Friday, May 18, 2012

First trip of 2012: Shaking off the cobwebs

This past weekend we took a collective deep breath and set off for our first camping adventure of the 2012 season, at Hickory Run State Park. Since we hadn't been camping in five months, and the last time was somewhat of a comedy of errors, we were a little apprehensive about it. Aside from installing our new batteries, we hadn't moved the trailer from its storage facility home in months, and we had a lovely dump station situation to look forward to.

Posing with the new batteries. YAY!
The drive up the Northeast Extension was pretty harrowing. Because of the construction going on, there are only two VERY narrow lanes, and trucks and buses are alerted to stay in the left lane. Nothing about trailers, but we figured we fell into that category. Hauling a trailer in the left lane of a two-lane highway probably doesn't make a lot of sense - at least it didn't to the two million cars that passed us on the right. Eventually we settled in behind a truck that was driving at a comfortable speed, one where my heart didn't drop to my knees every time an SUV passed us.

Steve admitted he was a little rusty on the driving front, but by the time we arrived he was getting the hang of things again. Which was a good thing, considering the road that leads to Hickory Run is one of those winding, steep labyrinthine delights where any wrong move could send you right off the edge. Needless to say, we were both relieved and exhausted by the time we found our campsite and settled in. We'd brought along fishing rods and even purchased fishing licenses, but laziness and our appetites took over and we decided to eat first instead.

After checking in, I insisted that we pay a visit to the dump station, even though Steve wanted to put it off until we left. First of all, our entire reason for taking the trailer out was to dump the tanks (this was also our reason for taking it out in December, but we learned that in the winter, tanks freeze). Even before we took off, Steve had me dump a bag of ice down the toilet, hoping that would break things up. (Sorry for the imagery. Even though we may make it seem that way, trailer life isn't all glamour all the time.) So luckily we had the whole dump station to ourselves. Steve pulled up his sleeves and did his thing, while I sat back and enjoyed the fact that I don't have to deal with that stuff.

Gettin' busy
The campsite itself was fairly quiet. We'd expected to get a wooded site similar to the one we'd had last year, but this time we occupied a space that was more open and grassy. The sites were situated around a field with a small playground. Behind us, there was a smattering of trees and brush, and just beyond that the road.

Road leading to our site
So we really didn't have the feel of a state park as much as we wanted to. It felt more like a campground this time around. But as far as what we needed, it was great. The temperatures varied between 60s and low 70s, which was perfect for our campfire.

The one thing we did have to do before fully relaxing was go to the camp store for some necessities (logs, s'more supplies, bug spray). We left Lola behind and set off for the trek on foot, not wanting to disconnect the Mountaineer if we didn't have to. However, we totally underestimated how far away we were from the store.
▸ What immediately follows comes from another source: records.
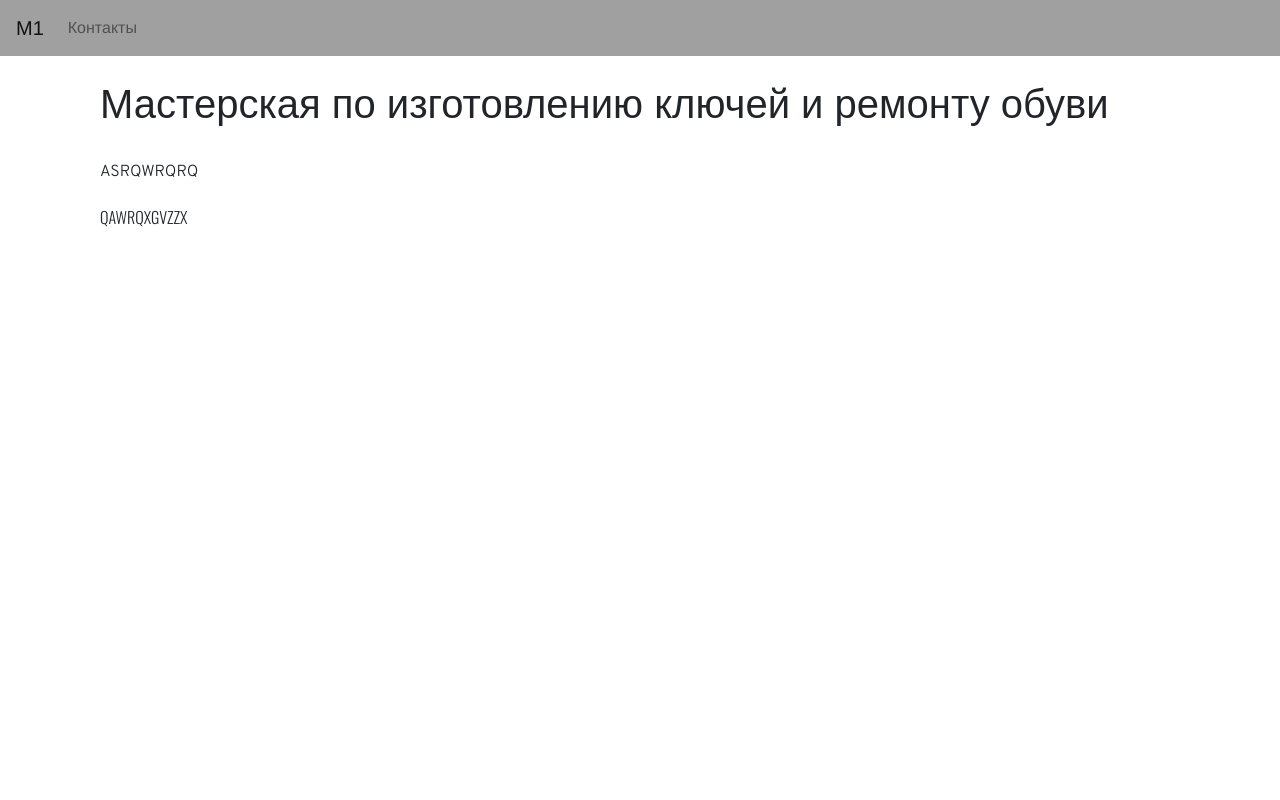
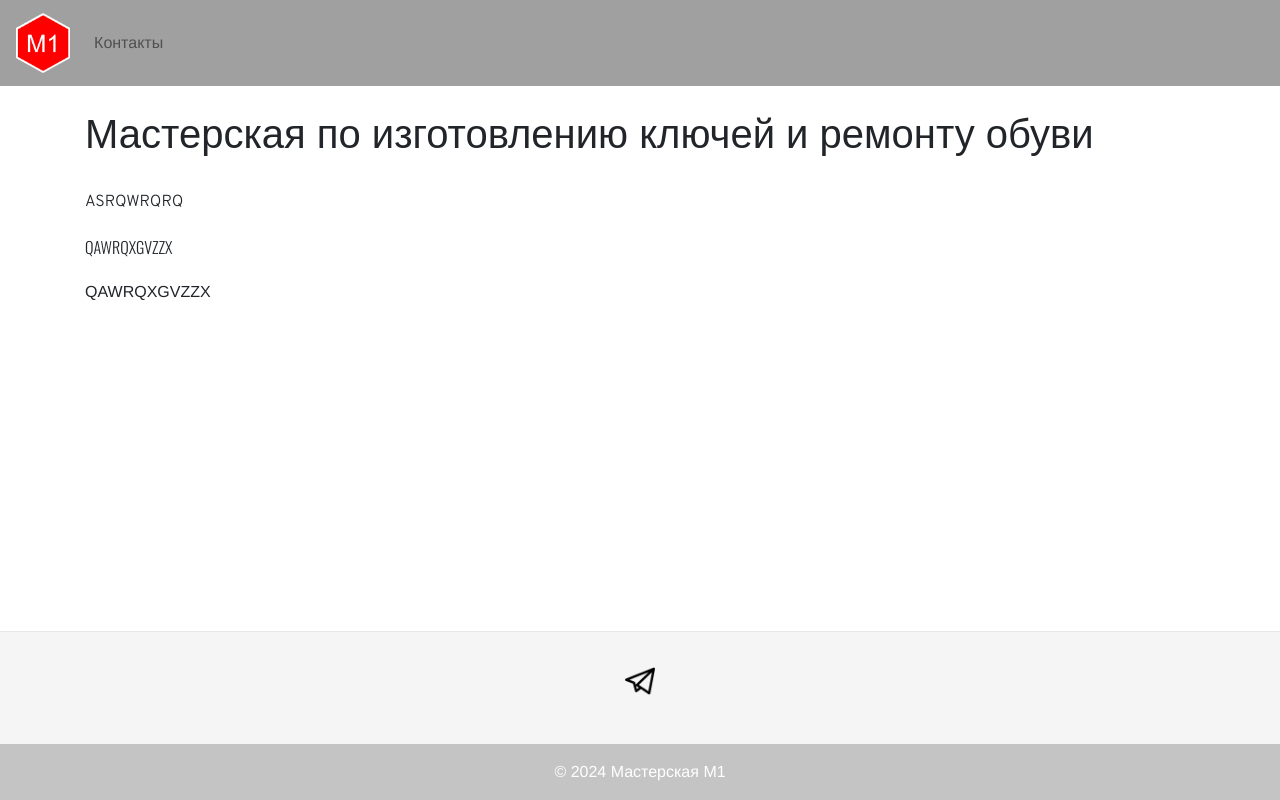
Before and after one commit to mbgoodguy/M1, a Django app: page /home/ in a window 1280 px wide. Run offline with Django 5.2, Linux system fonts and the light colour scheme; some libraries are stand-ins or nearby versions.

Commit message:
Edit templates

```diff
--- a/templates/base.html
+++ b/templates/base.html
@@ -4,6 +4,7 @@
 <html lang="en">
 
 <head>
+    <meta name="viewport" content="width=device-width, initial-scale=1.0">
     <link rel="shortcut icon" href="http://127.0.0.1:8000/static/favicon.ico" type="image/x-icon">
     <title>{% block title %}{% endblock %}</title>
 
@@ -11,7 +12,6 @@
     <link rel="stylesheet" href="https://stackpath.bootstrapcdn.com/bootstrap/4.5.0/css/bootstrap.min.css"
           integrity="sha384-9aIt2nRpC12Uk9gS9baDl411NQApFmC26EwAOH8WgZl5MYYxFfc+NcPb1dKGj7Sk" crossorigin="anonymous">
     <link rel="stylesheet" href="{% static 'base.css' %}" type="text/css">
-
 
 
     <!-- JS, Popper.js, and jQuery -->
@@ -28,7 +28,9 @@
 </head>
 <body>
 <nav class="navbar navbar-expand-lg navbar-light" style="background-color: #7f7f7fbd;">
-    <a class="navbar-brand" href="{% url 'home' %}">M1</a>
+    <a class="navbar-brand" href="{% url 'home' %}">
+        <img src="{% static 'logo.png' %}" alt="..." height="60">
+    </a>
 
     <!-- Navbar toggler for mobile -->
     <button class="navbar-toggler" type="button" data-toggle="collapse" data-target="#navbarNav"
@@ -64,5 +66,27 @@
 </div>
 
 </body>
+<footer class="bg-body-tertiary text-center text-white">
+    <!-- Grid container -->
+    <div class="container p-4 pb-0">
+        <!-- Section: Social media -->
+        <section class="mb-4">
+            <!-- Telegram -->
+            <a class="social-icon" href="https://">
+                <img src="{% static 'tg_icon.png' %}" alt="..." height="30">
+            </a>
+        </section>
+
+    </div>
+    <!-- Grid container -->
+
+    <!-- Copyright -->
+    <div
+            class="text-center p-3"
+            style="background-color: rgba(0, 0, 0, 0.2);">
+            © 2024 Мастерская М1
+    </div>
+    <!-- Copyright -->
+</footer>
 
 </html>
--- a/templates/home.html
+++ b/templates/home.html
@@ -4,10 +4,11 @@
 
 {% block content %}
 
-<div class="container mt-4">
+<div class="container-xxl">
        <h1 class="">Мастерская по изготовлению ключей и ремонту обуви</h1>
        <p class="overpass">ASRQWRQRQ</p>
        <p class="oswald">QAWRQXGVZZX</p>
+       <p class="my-custom-font">QAWRQXGVZZX</p>
 </div>
 
 {% endblock %}
--- a/workshop/static/base.css
+++ b/workshop/static/base.css
@@ -8,23 +8,23 @@
 
 
 body {
-    margin:0;
-    padding:0;
+    margin-bottom: 130px;
+    padding-bottom: 100px;
     font-family:helvetica, sans-serif;
 }
 
 .overpass {
   line-height: 1.8;
   font-family: "Overpass", sans-serif;
-  font-optical-sizing: auto;
   font-weight: 300;
+  /*font-size: 30px;*/
   /*color: red;*/
 }
 
 .oswald {
   font-family: "Oswald", sans-serif;
-  font-optical-sizing: auto;
   font-weight: 300;
+  /*font-size: 30px;*/
   /*color: green;*/
 }
 
@@ -310,3 +310,19 @@ img.user-detail {
     padding: 10px;
     background: blue;
 }
+
+footer {
+    position: fixed;
+    bottom: 0;
+    width: 100%;
+    background-color: #f5f5f5;
+    border-top: 1px solid #e7e7e7;
+    padding: 10px 0 0 0; /* Убираем верхний внутренний отступ */
+    left: 0;
+}
+
+
+/* CSS для основного контейнера */
+.container {
+    margin-bottom: 0px; /* Увеличиваем нижний отступ контейнера, чтобы контент не перекрывался футером */
+}
```
Also changed, not shown: templates/contacts.html (+2 -2 lines), workshop/static/logo.png (added), workshop/static/tg_icon.png (added).
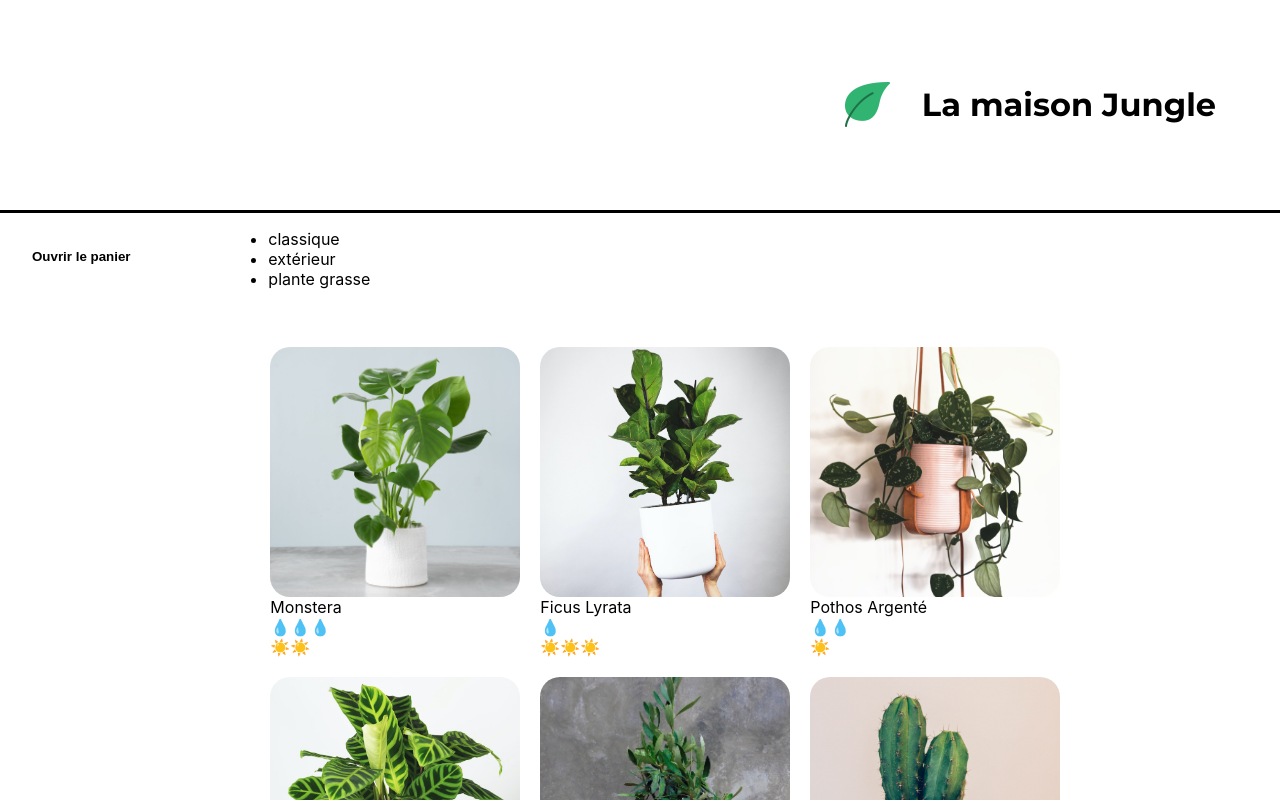
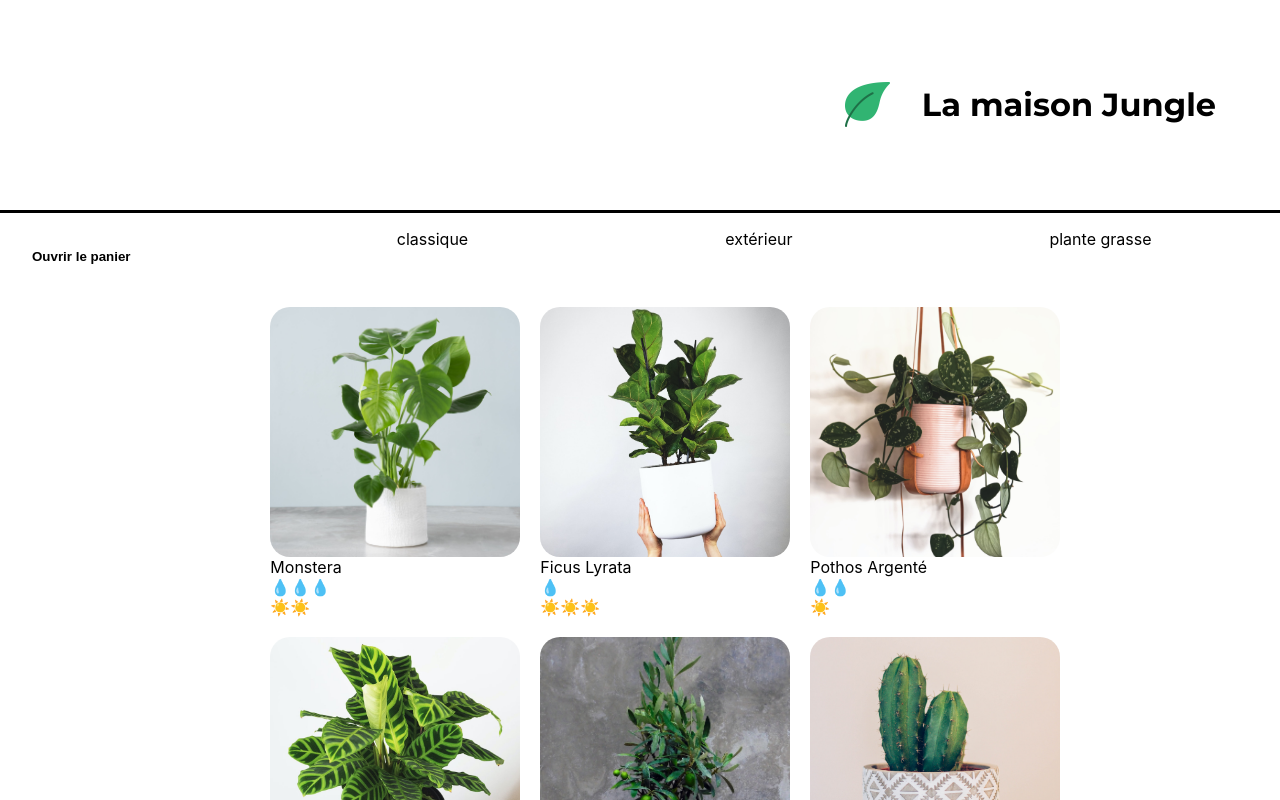
Before and after one commit to Rom1023/La-Maison-Jungle, a React (Create React App) app: page / in a window 1280 px wide. Shown: the top 800 px of the page. Built offline with nearby package versions, Linux system fonts and the light colour scheme.

Commit message:
Added css to category list within ShoppingList component

```diff
--- a/src/components/ShoppingList.js
+++ b/src/components/ShoppingList.js
@@ -98,7 +98,7 @@ const ShoppingList = () => {
 
   return (
     <div className="lmj-shopping-list">
-      <ul>
+      <ul className="lmj-category-list">
         {categories.map((cat) => (
           <li key={cat}>{cat}</li>
         ))}
--- a/src/styles/ShoppingList.css
+++ b/src/styles/ShoppingList.css
@@ -19,3 +19,9 @@
   padding: 5px 10px;
   background-color: #31b572;
 }
+
+.lmj-category-list{
+  display: flex;
+  list-style-type: none;
+  justify-content: space-around;
+}
```
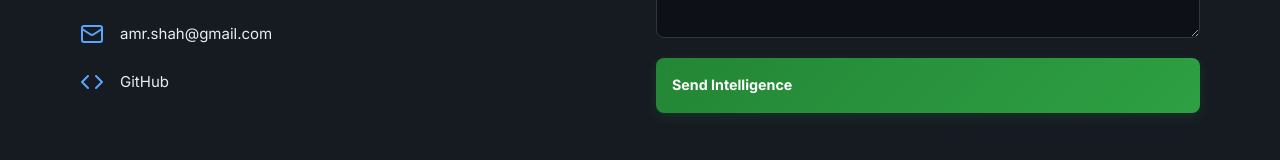
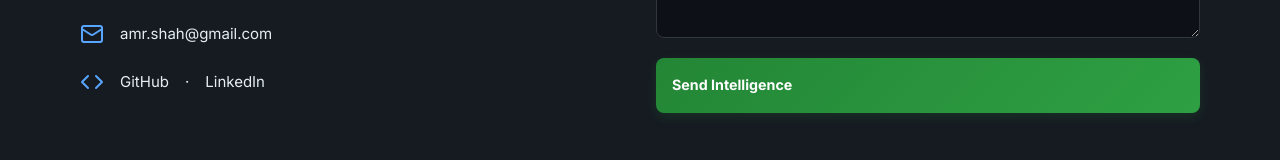
Before and after one commit to amrshah/amrshah.github.io, a React (Vite) app in the folder singularity-cms/: page / in a window 1280 px wide. Shown: the part 5238-5398 px from the top of the page. Built offline with nearby package versions, Linux system fonts and the light colour scheme; no server answers.

Commit message:
Add verified LinkedIn profile link

```diff
--- a/singularity-cms/src/pages/Home.jsx
+++ b/singularity-cms/src/pages/Home.jsx
@@ -263,7 +263,7 @@ const Home = () => {
                             <div style={{ display: 'flex', alignItems: 'center', gap: '16px' }}><MapPin size={24} color="#58a6ff" /> Bahria Town, Islamabad, Pakistan</div>
                             <div style={{ display: 'flex', alignItems: 'center', gap: '16px' }}><Phone size={24} color="#58a6ff" /> <a href="tel:+923345112969" style={{ color: 'inherit', textDecoration: 'none' }}>+92 334 5112969</a></div>
                             <div style={{ display: 'flex', alignItems: 'center', gap: '16px' }}><Mail size={24} color="#58a6ff" /> <a href="mailto:amr.shah@gmail.com" style={{ color: 'inherit', textDecoration: 'none' }}>amr.shah@gmail.com</a></div>
-                            <div style={{ display: 'flex', alignItems: 'center', gap: '16px' }}><Code size={24} color="#58a6ff" /> <a href="https://github.com/amrshah" target="_blank" rel="noreferrer" style={{ color: 'inherit', textDecoration: 'none' }}>GitHub</a></div>
+                            <div style={{ display: 'flex', alignItems: 'center', gap: '16px' }}><Code size={24} color="#58a6ff" /> <a href="https://github.com/amrshah" target="_blank" rel="noreferrer" style={{ color: 'inherit', textDecoration: 'none' }}>GitHub</a> · <a href="https://www.linkedin.com/in/ali-raza-843192114" target="_blank" rel="noreferrer" style={{ color: 'inherit', textDecoration: 'none' }}>LinkedIn</a></div>
                         </div>
                     </div>
                     <div className="w3-half w3-container">
```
This wouldn't have been a problem, except that Steve had to carry a bundle of logs on our way back, while I schlepped the four or five grocery bags up and down my arms. Lesson learned: Unhooking the car is worth it.

That night was the first time we let Lola out of her crate to sleep. In the past, we had to struggle to set up the crate in between the dinette and the kitchen counter, so if you ever wanted to walk to the bathroom in the middle of the night, you'd either have to hope you remembered it was there or suffer a painful toe-stubbing injury. Now, we're just using the crate as a gate to section off the bedroom from the rest of the trailer. At our house, we've gradually phased her out of crating and she's been amazing (nothing chewed or destroyed yet, knock on wood!) but we worried that she might whine and cry in a smaller space.

Surprise! She was a real gem and didn't whimper once. I think she's so happy to be able to spend the night on a comfy couch that she doesn't even think about venturing into the bedroom.

Other highlights:
1) Kerplunk. To fill in the "down time" when it's too late to do anything, and there's nothing interesting on the non-cable TV, we splurged on a board game, which happened to be a childhood favorite, Kerplunk. Turns out it's just as entertaining as I remembered (or maybe we're easily entertained) to try to find the perfect spot to pull out one of those sticks so as not to disturb the marbles resting on top.
See all the marbles in my tray? Think this is when I lost

2) Remembering the joys of camping. Even though we didn't go on any extended hikes, it was nice to be able to take a walk around the campground with Lola and check out the other campers. Most of the people there were in tents, but we also spied an Airstream that looked pretty cozy.

I missed posing with Lola!
The area in the middle of the campsites
Steve's mostly successful campfire - the damn thing didn't want to stay lit!
So overall, the trip turned out way better than we predicted. The tanks are finally empty, so we don't have that to worry about. However, we do have to get our trailer in for inspection sometime this month or next (who knew? trailers need to be inspected too) before our trip to Savannah. It looks like all systems are a-go for now! Can't wait to get back on the road.